____ Dataset records

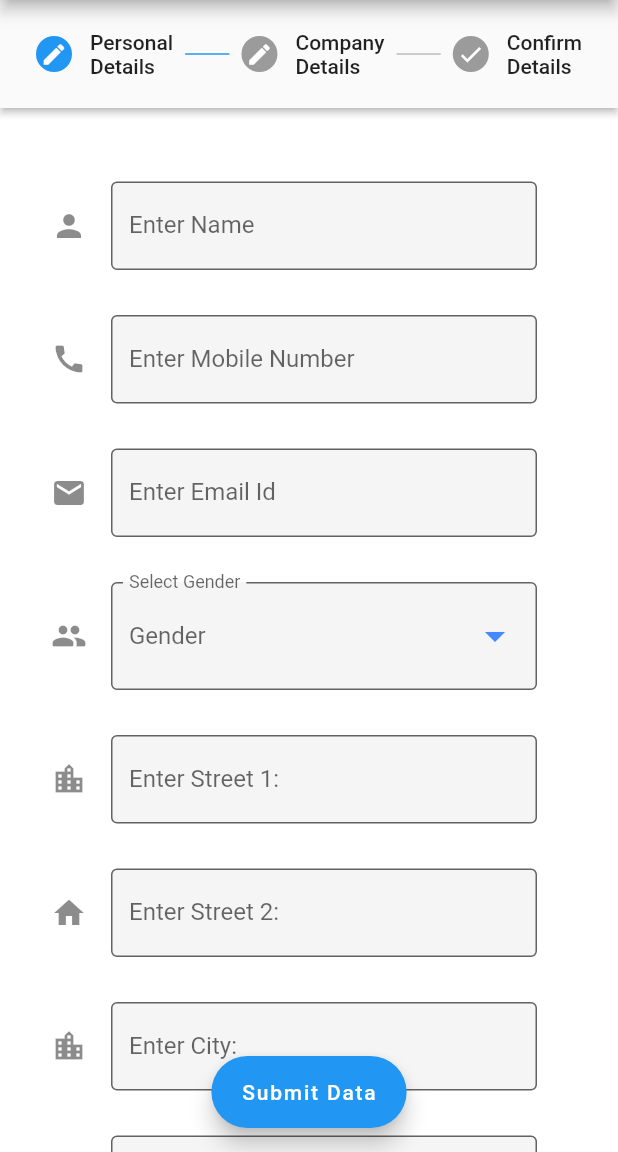
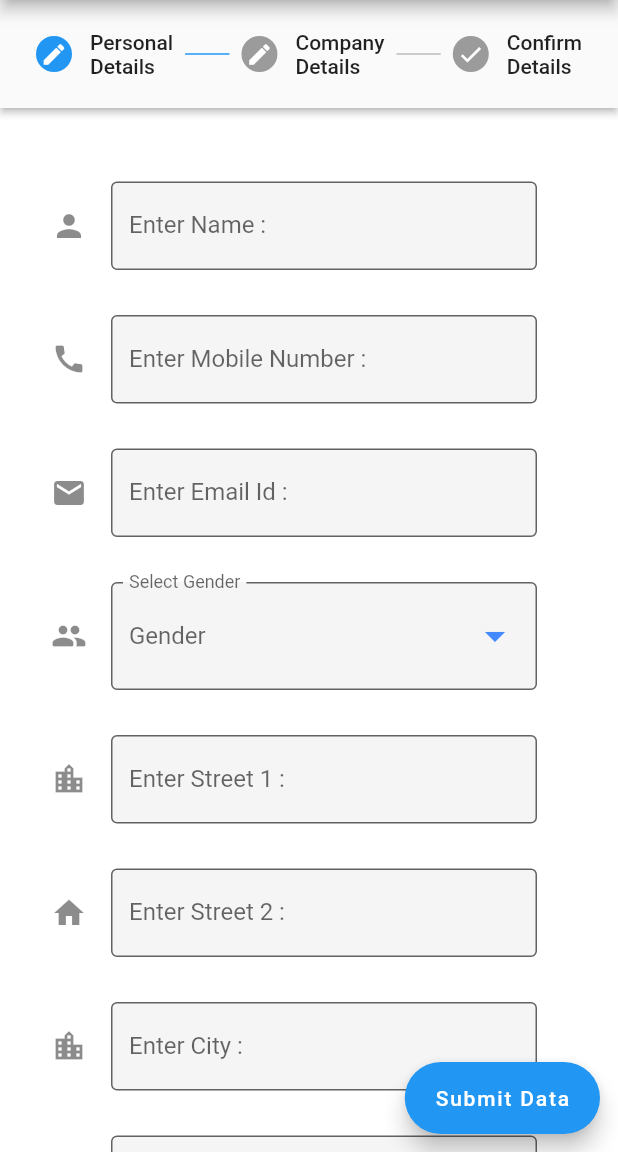
Before and after one commit to insidetech21/crave_ios_android, a Flutter app: the screen it shows after launch, after a tap on "Submit Data", on a phone screen of 412 x 824 dp, the part 84-1236 px from its top. Run offline on Flutter 3.47's test engine with Material 2 defaults, Android fonts, the phone set to English and light mode, and no system bars; our stand-ins replace cloud_firestore, firebase_core; accounts and stored records are empty.

Commit message:
Data Insert code Updated

```diff
--- a/lib/main.dart
+++ b/lib/main.dart
@@ -1,6 +1,5 @@
 import 'package:craveiospro/viewcust.dart';
 import 'package:flutter/material.dart';
-import 'package:flutter/services.dart';
 import 'package:cloud_firestore/cloud_firestore.dart';
 import 'package:firebase_core/firebase_core.dart';
 
@@ -39,10 +38,19 @@ class _MyHomePageState extends State<MyHomePage> {
 
   TextEditingController name = TextEditingController();
   TextEditingController email = TextEditingController();
-  //TextEditingController gender = TextEditingController();
   TextEditingController mobilenumber = TextEditingController();
-  TextEditingController address = TextEditingController();
+  TextEditingController gender = TextEditingController();
+  TextEditingController addressStreet1 = TextEditingController();
+  TextEditingController addressStreet2 = TextEditingController();
+  TextEditingController addressCity = TextEditingController();
   TextEditingController pincode = TextEditingController();
+  TextEditingController state = TextEditingController();
+  TextEditingController country = TextEditingController();
+  TextEditingController companyName = TextEditingController();
+  TextEditingController companyAddress = TextEditingController();
+
+
+
 
 //
 //   String result = "Hello World...!";
@@ -86,7 +94,7 @@ class _MyHomePageState extends State<MyHomePage> {
               decoration: const InputDecoration(
                 border: OutlineInputBorder(),
                 filled: true,
-                labelText: 'Enter Name',
+                labelText: 'Enter Name :',
                 hintText: 'Full Name',
                 icon: Icon(Icons.person),
               ),
@@ -100,7 +108,7 @@ class _MyHomePageState extends State<MyHomePage> {
               decoration: const InputDecoration(
                 border: OutlineInputBorder(),
                 filled: true,
-                labelText: 'Enter Mobile Number',
+                labelText: 'Enter Mobile Number :',
                 hintText: 'Mobile Number',
                 icon: Icon(Icons.call),
               ),
@@ -115,7 +123,7 @@ class _MyHomePageState extends State<MyHomePage> {
               decoration: const InputDecoration(
                 border: OutlineInputBorder(),
                 filled: true,
-                labelText: 'Enter Email Id',
+                labelText: 'Enter Email Id :',
                 hintText: 'Email Id',
                 icon: Icon(Icons.email),
               ),
@@ -167,11 +175,11 @@ class _MyHomePageState extends State<MyHomePage> {
               padding: EdgeInsets.only(bottom: 30.0),
             ),
             TextFormField(
-              controller: address,
+              //controller: addressStreet1,
               decoration: const InputDecoration(
                 border: OutlineInputBorder(),
                 filled: true,
-                labelText: 'Enter Street 1:',
+                labelText: 'Enter Street 1 :',
                 hintText: 'Street 1 Address',
                 icon: Icon(Icons.location_city),
               ),
@@ -185,7 +193,7 @@ class _MyHomePageState extends State<MyHomePage> {
               decoration: const InputDecoration(
                 border: OutlineInputBorder(),
                 filled: true,
-                labelText: 'Enter Street 2:',
+                labelText: 'Enter Street 2 :',
                 hintText: 'Street 2 Address',
                 icon: Icon(Icons.home),
               ),
@@ -199,7 +207,7 @@ class _MyHomePageState extends State<MyHomePage> {
               decoration: const InputDecoration(
                 border: OutlineInputBorder(),
                 filled: true,
-                labelText: 'Enter City:',
+                labelText: 'Enter City :',
                 hintText: 'City',
                 icon: Icon(Icons.location_city),
               ),
@@ -214,7 +222,7 @@ class _MyHomePageState extends State<MyHomePage> {
               decoration: const InputDecoration(
                 border: OutlineInputBorder(),
                 filled: true,
-                labelText: 'Enter Zip Code:',
+                labelText: 'Enter Zip Code :',
                 hintText: 'Zip',
                 icon: Icon(Icons.pin),
               ),
@@ -228,7 +236,7 @@ class _MyHomePageState extends State<MyHomePage> {
               decoration: const InputDecoration(
                 border: OutlineInputBorder(),
                 filled: true,
-                labelText: 'Enter State:',
+                labelText: 'Enter State :',
                 hintText: 'State',
                 icon: Icon(Icons.map),
               ),
@@ -242,7 +250,7 @@ class _MyHomePageState extends State<MyHomePage> {
               decoration: const InputDecoration(
                 border: OutlineInputBorder(),
                 filled: true,
-                labelText: 'Enter Country:',
+                labelText: 'Enter Country :',
                 hintText: 'Country',
                 icon: Icon(Icons.flag),
               ),
@@ -287,7 +295,7 @@ class _MyHomePageState extends State<MyHomePage> {
               decoration: const InputDecoration(
                 border: OutlineInputBorder(),
                 filled: true,
-                labelText: 'Enter Company Name',
+                labelText: 'Enter Company Name :',
                 hintText: 'Company Name',
                 icon: Icon(Icons.local_post_office),
               ),
@@ -300,7 +308,7 @@ class _MyHomePageState extends State<MyHomePage> {
               decoration: const InputDecoration(
                 border: OutlineInputBorder(),
                 filled: true,
-                labelText: 'Enter Mobile Number',
+                labelText: 'Enter Mobile Number :',
                 hintText: 'Mobile Number',
                 icon: Icon(Icons.call),
               ),
@@ -315,7 +323,7 @@ class _MyHomePageState extends State<MyHomePage> {
               decoration: const InputDecoration(
                 border: OutlineInputBorder(),
                 filled: true,
-                labelText: 'Enter Email Id',
+                labelText: 'Enter Email Id :',
                 hintText: 'Email Id',
                 icon: Icon(Icons.email),
               ),
@@ -337,29 +345,37 @@ class _MyHomePageState extends State<MyHomePage> {
         crossAxisAlignment: CrossAxisAlignment.start,
         mainAxisAlignment: MainAxisAlignment.start,
         children: [
-          Text('Name: ${name.text}'),
-          Text('Email: ${email.text}'),
-          Text('Mobile Number: ${mobilenumber.text}'),
-          //Text('Gender: ${email.text}'),
-          Text('Address : ${address.text}'),
+          Text('Name : ${name.text}'),
+          Text('Email : ${email.text}'),
+          Text('Mobile Number : ${mobilenumber.text}'),
+          Text('Gender: ${gender.text}'),
+          Text('Address Street1 : ${addressStreet1.text}'),
+          Text('Address Street2 : ${addressStreet2.text}'),
           Text('PinCode : ${pincode.text}'),
+          Text('City : ${addressCity.text}'),
+          Text('State : ${state.text}'),
+          Text('Country : ${country.text}'),
 
           Center(
-            child: ElevatedButton(onPressed: (){
+            child: ElevatedButton(
+              onPressed: (){
               Navigator.push(context,
                     MaterialPageRoute(builder: ((context) =>const ViewCustomeer() ))
                     );
             }, child: const Text('View Data'),),
+
           ),
         ],
-      ))
+      ),
+    )
   ];
 
   @override
   Widget build(BuildContext context) {
     return Scaffold(
       backgroundColor: Colors.white,
-      appBar: AppBar(title: const Center(child: Text('Crave Guest Registration')),),
+      appBar: AppBar(title: const Center(child: Text('Crave Guest Registration')),
+      ),
       //
       floatingActionButton: FloatingActionButton.extended(
           //icon: const Icon(Icons.save),
@@ -369,17 +385,33 @@ class _MyHomePageState extends State<MyHomePage> {
             final name2 = name.text;
             final email2= email.text;
             final mobilenumber2 = mobilenumber.text;
-            final pin=pincode.text;
+            final addressStreet1_2 = addressStreet1.text;
+            final addressStreet2_2 = addressStreet2.text;
+            final pincode2=pincode.text;
+            final addressCity2 = addressCity.text;
+            final state2 = state.text;
+            final country2 = country.text;
+            final companyName2 = companyName.text;
+            final companyAddress2 = companyAddress.text;
 
             createuser(
-                name: name2,
-                email:email2,
-                mobilenumber: mobilenumber2,
-                pincode:pin,
+              name: name2,
+              email:email2,
+              mobilenumber: mobilenumber2,
+              addressStreet1: addressStreet1_2,
+              addressStreet2: addressStreet2_2,
+              pincode: pincode2,
+              addressCity: addressCity2,
+              state: state2,
+              country: country2,
+              companyName: companyName2,
+              companyAdd: companyAddress2
+
             );
           },
-          label: const Text("Submit Data")),
-      floatingActionButtonLocation: FloatingActionButtonLocation.centerFloat,
+          label: const Text("Submit Data"),
+      ),
+      floatingActionButtonLocation: FloatingActionButtonLocation.miniEndFloat,
 
       //
       body: Stepper(
@@ -395,7 +427,7 @@ class _MyHomePageState extends State<MyHomePage> {
           },);
         },
         onStepCancel: (){
-          if(_activeStepIndex ==0){
+          if(_activeStepIndex == 0){
             return;
           }
           _activeStepIndex -=1;
@@ -409,16 +441,35 @@ class _MyHomePageState extends State<MyHomePage> {
 
 
     Future createuser( {
-      required String name,email,pincode,mobilenumber
+      required String
+      name,
+      email,
+      mobilenumber,
+      addressStreet1,
+      addressStreet2,
+      pincode,
+      addressCity,
+      state,
+      country,
+      companyName,
+      companyAdd,
 
       }) async {
     final docuser = FirebaseFirestore.instance.collection('guest').doc();
     final customer = Customer(
       id: docuser.id,
       name: name,
-      email:email,
+      email: email,
       mobilenumber: mobilenumber,
-      pincode:pincode
+      addressStreet1: addressStreet1,
+      addressStreet2: addressStreet2,
+      pincode: pincode,
+      addressCity: addressCity,
+      state: state,
+      country: country,
+      companyName: companyName,
+      companyAdd: companyAdd,
+
     );
     final json = customer.toJson();
     await docuser.set(json);
@@ -430,18 +481,59 @@ class _MyHomePageState extends State<MyHomePage> {
   final String name;
   final String email;
   final String mobilenumber;
+  final String addressStreet1;
+  final String addressStreet2;
   final String pincode;
+  final String addressCity;
+  final String state;
+  final String country;
+  final String companyName;
+  final String companyAdd;
+
 
   Customer({
     this.id = '',
     required this.name,
     required this.email,
-    required this. mobilenumber,
+    required this.mobilenumber,
+    required this.addressStreet1,
+    required this.addressStreet2,
     required this.pincode,
+    required this.addressCity,
+    required this.state,
+    required this.country,
+    required this.companyName,
+    required this.companyAdd,
+
   });
 
-  Map<String, dynamic> toJson() => {'id': id, 'name': name, 'email': email,'mobilenumber': mobilenumber, 'pincode':pincode};
+  Map<String, dynamic> toJson() => {
+    'id': id,
+    'name': name,
+    'email': email,
+    'mobilenumber': mobilenumber,
+    'addressStreet1': addressStreet1,
+    'addressStreet2': addressStreet2,
+    'pincode': pincode,
+    'addressCity': addressCity,
+    'state': state,
+    'country': country,
+    'companyName':companyName,
+    'companyAdd': companyAdd,
+  };
 
   static Customer fromJson(Map<String, dynamic> json) =>
-      Customer(name: json['name'], email: json['email'],mobilenumber: json['mobilenumber'],pincode: json['pincode']);
+      Customer(
+          name: json['name'],
+          email: json['email'],
+          mobilenumber: json['mobilenumber'],
+          pincode: json['pincode'],
+          addressStreet1: json ['addressStreet1'],
+          addressStreet2: json ['addressStreet2'],
+          addressCity: json['addressCity'],
+          state: json['state'],
+          country: json['country'],
+          companyName: json['companyName'],
+          companyAdd: json['companyAdd'],
+      );
 }
```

________

Exercise brief
What is the number of lines above that hold the word "companyName"? Answer with that number alone.

Solution to this exercise
9